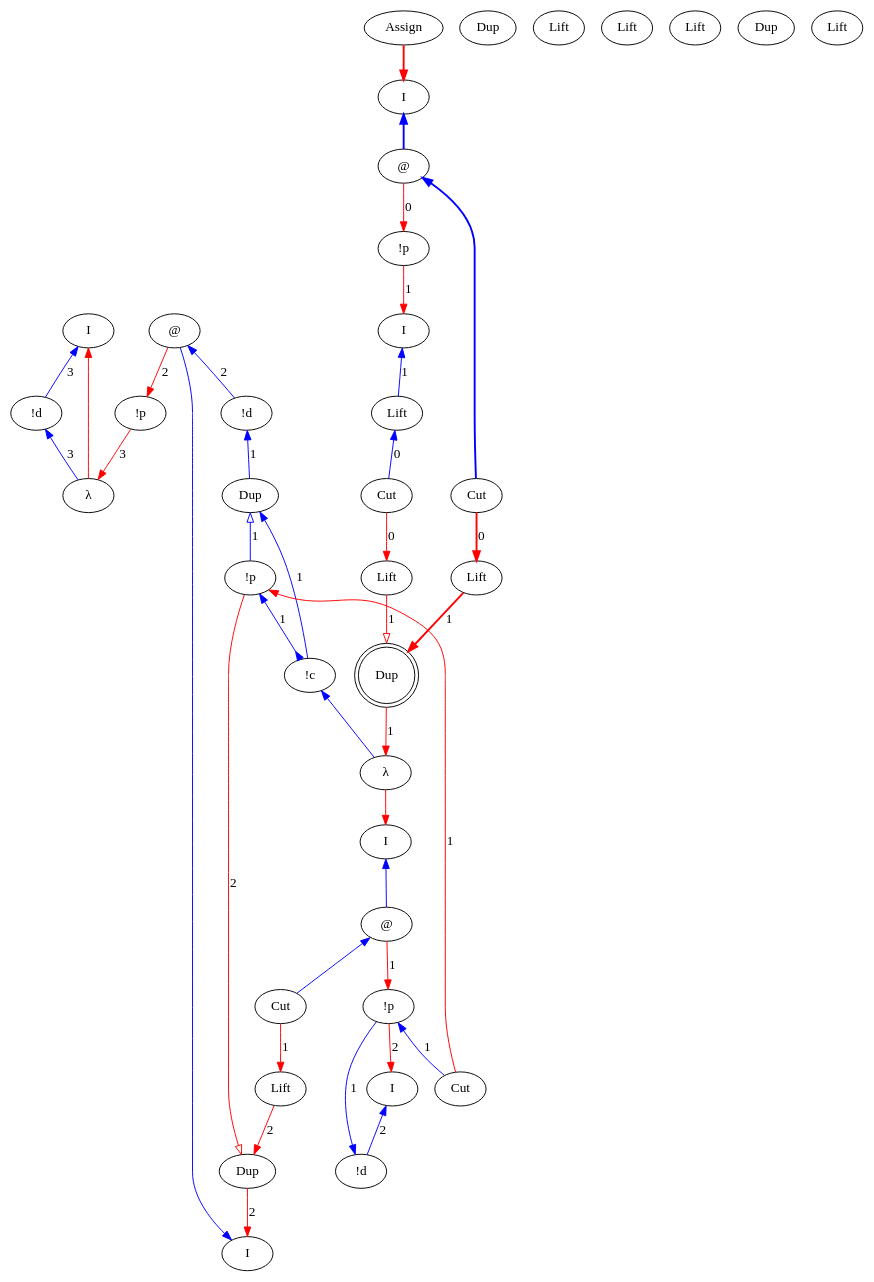
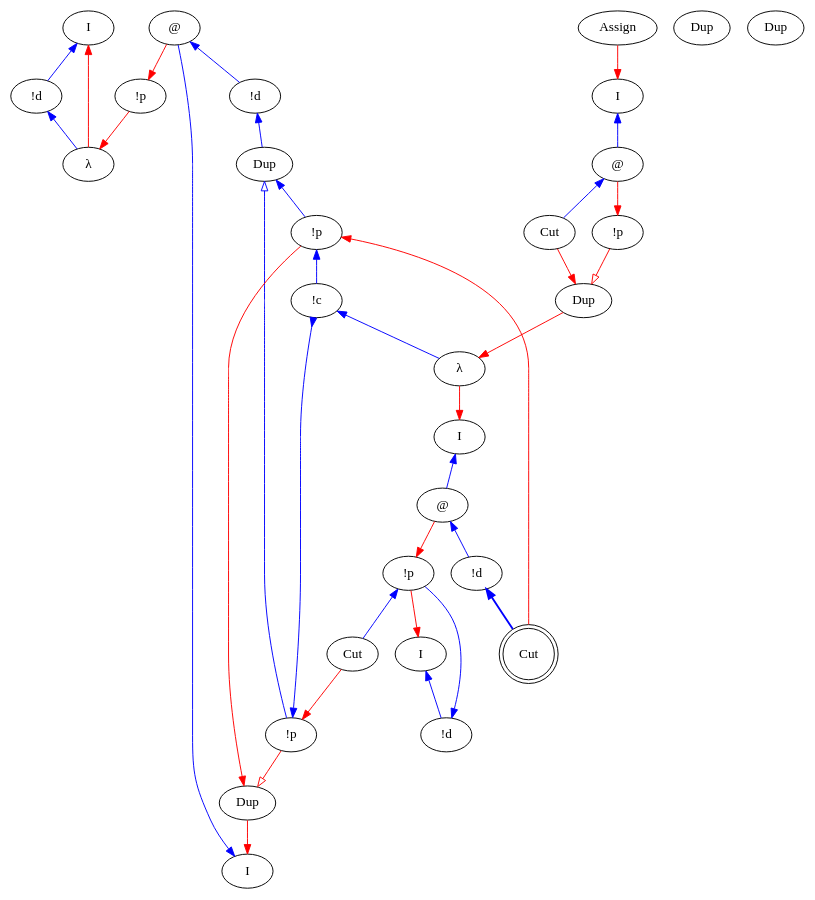
The diagram in src/core/graphs/example_m_13_l.dot (Mathnerd314/stroscot), drawn with Graphviz before and after one commit. The commit also changed 88 other files, not shown here.

```diff
--- a/src/core/graphs/example_m_13_l.dot
+++ b/src/core/graphs/example_m_13_l.dot
@@ -1,77 +1,66 @@
 digraph {
 rankdir="TB"
 "I0" [label="I"]
 "!d1" [label="!d"]
 "λ2" [label="λ"]
 "!p3" [label="!p"]
 "I4" [label="I"]
 "@5" [label="@"]
 "!d6" [label="!d"]
 "I7" [label="I"]
 "!d8" [label="!d"]
 "!p9" [label="!p"]
 "I10" [label="I"]
 "@11" [label="@"]
-"λ12" [label="λ"]
-"I13" [label="I"]
+"!d12" [label="!d"]
+"λ13" [label="λ"]
 "I14" [label="I"]
 "@15" [label="@"]
 "Assign16" [label="Assign"]
 "Dup17" [label="Dup"]
-"Dup18" [label="Dup",shape=doublecircle]
+"Dup18" [label="Dup"]
 "Cut19" [label="Cut"]
-"Lift20" [label="Lift"]
-"Lift21" [label="Lift"]
-"!p22" [label="!p"]
-"Cut23" [label="Cut"]
-"Lift24" [label="Lift"]
-"Lift25" [label="Lift"]
-"Lift26" [label="Lift"]
-"Lift27" [label="Lift"]
-"Dup28" [label="Dup"]
-"Dup29" [label="Dup"]
-"Dup30" [label="Dup"]
-"!p31" [label="!p"]
-"Cut32" [label="Cut"]
-"!c33" [label="!c"]
-"Cut34" [label="Cut"]
-"Lift35" [label="Lift"]
-"Lift36" [label="Lift"]
-"!p31" -> "!c33"[color=blue,weight=1,tooltip="h116",label="1",arrowtail=normal,arrowhead=inv,dir=both]
-"!c33" -> "λ12"[color=blue,weight=1,tooltip="h34",arrowtail=normal,arrowhead=none,dir=both]
-"Dup30" -> "!c33"[color=blue,weight=1,tooltip="hf107",label="1",arrowtail=normal,arrowhead=none,dir=both]
-"Dup30" -> "!p31"[color=blue,weight=1,tooltip="hf113",label="1",arrowtail=onormal,arrowhead=none,dir=both]
-"!d6" -> "Dup30"[color=blue,weight=1,tooltip="hf65",label="1",arrowtail=normal,arrowhead=none,dir=both]
-"!d1" -> "λ2"[color=blue,weight=1,tooltip="i81",label="3",arrowtail=normal,arrowhead=none,dir=both]
-"I0" -> "!d1"[color=blue,weight=1,tooltip="iret84",label="3",arrowtail=normal,arrowhead=none,dir=both]
-"I14" -> "@15"[color=blue,weight=1,tooltip="lret19",arrowtail=normal,arrowhead=none,penwidth=2,dir=both]
+"!p20" [label="!p"]
+"Dup21" [label="Dup"]
+"Dup22" [label="Dup"]
+"Dup23" [label="Dup"]
+"!p24" [label="!p"]
+"!p25" [label="!p"]
+"Cut26" [label="Cut",shape=doublecircle]
+"Cut27" [label="Cut"]
+"!c28" [label="!c"]
+"!p24" -> "!c28"[color=blue,weight=1,tooltip="h110",arrowtail=normal,arrowhead=none,dir=both]
+"!p25" -> "!c28"[color=blue,weight=1,tooltip="h116",arrowtail=normal,arrowhead=inv,dir=both]
+"!c28" -> "λ13"[color=blue,weight=1,tooltip="h34",arrowtail=normal,arrowhead=none,dir=both]
+"Dup23" -> "!p24"[color=blue,weight=1,tooltip="hf107",arrowtail=normal,arrowhead=none,dir=both]
+"Dup23" -> "!p25"[color=blue,weight=1,tooltip="hf113",arrowtail=onormal,arrowhead=none,dir=both]
+"!d6" -> "Dup23"[color=blue,weight=1,tooltip="hf65",arrowtail=normal,arrowhead=none,dir=both]
+"!d1" -> "λ2"[color=blue,weight=1,tooltip="i81",arrowtail=normal,arrowhead=none,dir=both]
+"I0" -> "!d1"[color=blue,weight=1,tooltip="iret84",arrowtail=normal,arrowhead=none,dir=both]
+"I14" -> "@15"[color=blue,weight=1,tooltip="lret19",arrowtail=normal,arrowhead=none,dir=both]
 "I10" -> "@11"[color=blue,weight=1,tooltip="lret53",arrowtail=normal,arrowhead=none,dir=both]
 "I4" -> "@5"[color=blue,weight=1,tooltip="lret75",arrowtail=normal,arrowhead=none,dir=both]
-"@15" -> "Cut19"[color=blue,weight=1,tooltip="lval14",arrowtail=normal,arrowhead=none,penwidth=2,dir=both]
-"@11" -> "Cut34"[color=blue,weight=1,tooltip="lval48",arrowtail=normal,arrowhead=none,dir=both]
-"@5" -> "!d6"[color=blue,weight=1,tooltip="lval70",label="2",arrowtail=normal,arrowhead=none,dir=both]
-"Cut32" -> "!p31"[color=red,weight=2,tooltip="newrret117",label="1",arrowhead=normal,arrowtail=none,dir=both]
-"@15" -> "!p22"[color=red,weight=2,tooltip="newrret18",label="0",arrowhead=normal,arrowtail=none,dir=both]
-"@11" -> "!p9"[color=red,weight=2,tooltip="newrret52",label="1",arrowhead=normal,arrowtail=none,dir=both]
-"@5" -> "!p3"[color=red,weight=2,tooltip="newrret74",label="2",arrowhead=normal,arrowtail=none,dir=both]
-"Lift36" -> "Dup29"[color=red,weight=2,tooltip="newrretf108",label="2",arrowhead=normal,arrowtail=none,dir=both]
-"!p31" -> "Dup29"[color=red,weight=2,tooltip="newrretf114",label="2",arrowhead=onormal,arrowtail=none,dir=both]
-"!p22" -> "I13"[color=red,weight=2,tooltip="newrretf23",label="1",arrowhead=normal,arrowtail=none,dir=both]
-"Dup18" -> "λ12"[color=red,weight=2,tooltip="newrretf31",label="1",arrowhead=normal,arrowtail=none,dir=both]
-"!p9" -> "I7"[color=red,weight=2,tooltip="newrretf57",label="2",arrowhead=normal,arrowtail=none,dir=both]
-"Dup29" -> "I4"[color=red,weight=2,tooltip="newrretf66",label="2",arrowhead=normal,arrowtail=none,dir=both]
-"!p3" -> "λ2"[color=red,weight=2,tooltip="newrretf78",label="3",arrowhead=normal,arrowtail=none,dir=both]
-"Lift21" -> "Dup18"[color=red,weight=2,tooltip="newrretf87",label="1",arrowhead=normal,arrowtail=none,penwidth=2,dir=both]
-"Lift27" -> "Dup18"[color=red,weight=2,tooltip="newrretf91",label="1",arrowhead=onormal,arrowtail=none,dir=both]
-"λ12" -> "I10"[color=red,weight=2,tooltip="ret42",arrowhead=normal,arrowtail=none,dir=both]
-"Assign16" -> "I14"[color=red,weight=2,tooltip="ret8",arrowhead=normal,arrowtail=none,penwidth=2,dir=both]
+"@15" -> "Cut19"[color=blue,weight=1,tooltip="lval14",arrowtail=normal,arrowhead=none,dir=both]
+"@11" -> "!d12"[color=blue,weight=1,tooltip="lval48",arrowtail=normal,arrowhead=none,dir=both]
+"@5" -> "!d6"[color=blue,weight=1,tooltip="lval70",arrowtail=normal,arrowhead=none,dir=both]
+"Cut26" -> "!p24"[color=red,weight=2,tooltip="newrret111",arrowhead=normal,arrowtail=none,dir=both]
+"Cut27" -> "!p25"[color=red,weight=2,tooltip="newrret117",arrowhead=normal,arrowtail=none,dir=both]
+"@15" -> "!p20"[color=red,weight=2,tooltip="newrret18",arrowhead=normal,arrowtail=none,dir=both]
+"@11" -> "!p9"[color=red,weight=2,tooltip="newrret52",arrowhead=normal,arrowtail=none,dir=both]
+"@5" -> "!p3"[color=red,weight=2,tooltip="newrret74",arrowhead=normal,arrowtail=none,dir=both]
+"!p24" -> "Dup22"[color=red,weight=2,tooltip="newrretf108",arrowhead=normal,arrowtail=none,dir=both]
+"!p25" -> "Dup22"[color=red,weight=2,tooltip="newrretf114",arrowhead=onormal,arrowtail=none,dir=both]
+"Dup18" -> "λ13"[color=red,weight=2,tooltip="newrretf31",arrowhead=normal,arrowtail=none,dir=both]
+"!p9" -> "I7"[color=red,weight=2,tooltip="newrretf57",arrowhead=normal,arrowtail=none,dir=both]
+"Dup22" -> "I4"[color=red,weight=2,tooltip="newrretf66",arrowhead=normal,arrowtail=none,dir=both]
+"!p3" -> "λ2"[color=red,weight=2,tooltip="newrretf78",arrowhead=normal,arrowtail=none,dir=both]
+"Cut19" -> "Dup18"[color=red,weight=2,tooltip="newrretf87",arrowhead=normal,arrowtail=none,dir=both]
+"!p20" -> "Dup18"[color=red,weight=2,tooltip="newrretf91",arrowhead=onormal,arrowtail=none,dir=both]
+"λ13" -> "I10"[color=red,weight=2,tooltip="ret42",arrowhead=normal,arrowtail=none,dir=both]
+"Assign16" -> "I14"[color=red,weight=2,tooltip="ret8",arrowhead=normal,arrowtail=none,dir=both]
 "λ2" -> "I0"[color=red,weight=2,tooltip="ret82",arrowhead=normal,arrowtail=none,dir=both]
-"Lift26" -> "Cut23"[color=blue,weight=1,tooltip="seqDE104",label="0",arrowtail=normal,arrowhead=none,dir=both]
-"Cut23" -> "Lift27"[color=red,weight=2,tooltip="seqDM102",label="0",arrowhead=normal,arrowtail=none,dir=both]
-"Cut34" -> "Lift36"[color=red,weight=2,tooltip="seqDM121",label="1",arrowhead=normal,arrowtail=none,dir=both]
-"Cut19" -> "Lift21"[color=red,weight=2,tooltip="seqDM96",label="0",arrowhead=normal,arrowtail=none,penwidth=2,dir=both]
-"I13" -> "Lift26"[color=blue,weight=1,tooltip="xret26",label="1",arrowtail=normal,arrowhead=none,dir=both]
-"!p9" -> "Cut32"[color=blue,weight=1,tooltip="yB44",label="1",arrowtail=normal,arrowhead=none,dir=both]
-"!d8" -> "!p9"[color=blue,weight=1,tooltip="yBf56",label="1",arrowtail=normal,arrowhead=none,dir=both]
-"I7" -> "!d8"[color=blue,weight=1,tooltip="yret60",label="2",arrowtail=normal,arrowhead=none,dir=both]
+"!d12" -> "Cut26"[color=blue,weight=1,tooltip="yA43",arrowtail=normal,arrowhead=none,penwidth=2,dir=both]
+"!p9" -> "Cut27"[color=blue,weight=1,tooltip="yB44",arrowtail=normal,arrowhead=none,dir=both]
+"!d8" -> "!p9"[color=blue,weight=1,tooltip="yBf56",arrowtail=normal,arrowhead=none,dir=both]
+"I7" -> "!d8"[color=blue,weight=1,tooltip="yret60",arrowtail=normal,arrowhead=none,dir=both]
 }
```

- - - -

ABOUT THIS EXERCISE
From the entries above, show each line that includes the string "doublecircle".

SOLUTION
-"Dup18" [label="Dup",shape=doublecircle]
+"Cut26" [label="Cut",shape=doublecircle]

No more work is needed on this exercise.